■ Input data ■
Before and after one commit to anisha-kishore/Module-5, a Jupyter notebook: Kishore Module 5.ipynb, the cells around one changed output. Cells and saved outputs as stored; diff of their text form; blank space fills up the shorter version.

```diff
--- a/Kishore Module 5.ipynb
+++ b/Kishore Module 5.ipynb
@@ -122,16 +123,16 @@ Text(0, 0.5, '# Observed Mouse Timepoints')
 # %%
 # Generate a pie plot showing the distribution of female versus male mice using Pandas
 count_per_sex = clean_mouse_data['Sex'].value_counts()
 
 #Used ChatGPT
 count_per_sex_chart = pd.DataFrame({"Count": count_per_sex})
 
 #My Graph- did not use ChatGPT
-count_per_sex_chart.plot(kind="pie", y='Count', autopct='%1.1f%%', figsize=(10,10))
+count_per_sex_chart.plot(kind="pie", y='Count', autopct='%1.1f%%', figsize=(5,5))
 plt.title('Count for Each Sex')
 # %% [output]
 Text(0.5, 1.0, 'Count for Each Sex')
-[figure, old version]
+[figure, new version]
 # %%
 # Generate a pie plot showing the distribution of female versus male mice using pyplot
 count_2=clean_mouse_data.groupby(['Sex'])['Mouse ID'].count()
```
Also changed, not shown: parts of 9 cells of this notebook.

■ Activity ■
All of the records above need to be printed again exactly as they appear.

■ Exercise output ■
Before and after one commit to anisha-kishore/Module-5, a Jupyter notebook: Kishore Module 5.ipynb, the cells around one changed output. Cells and saved outputs as stored; diff of their text form; blank space fills up the shorter version.

```diff
--- a/Kishore Module 5.ipynb
+++ b/Kishore Module 5.ipynb
@@ -122,16 +123,16 @@ Text(0, 0.5, '# Observed Mouse Timepoints')
 # %%
 # Generate a pie plot showing the distribution of female versus male mice using Pandas
 count_per_sex = clean_mouse_data['Sex'].value_counts()
 
 #Used ChatGPT
 count_per_sex_chart = pd.DataFrame({"Count": count_per_sex})
 
 #My Graph- did not use ChatGPT
-count_per_sex_chart.plot(kind="pie", y='Count', autopct='%1.1f%%', figsize=(10,10))
+count_per_sex_chart.plot(kind="pie", y='Count', autopct='%1.1f%%', figsize=(5,5))
 plt.title('Count for Each Sex')
 # %% [output]
 Text(0.5, 1.0, 'Count for Each Sex')
-[figure, old version]
+[figure, new version]
 # %%
 # Generate a pie plot showing the distribution of female versus male mice using pyplot
 count_2=clean_mouse_data.groupby(['Sex'])['Mouse ID'].count()
```
Also changed, not shown: parts of 9 cells of this notebook.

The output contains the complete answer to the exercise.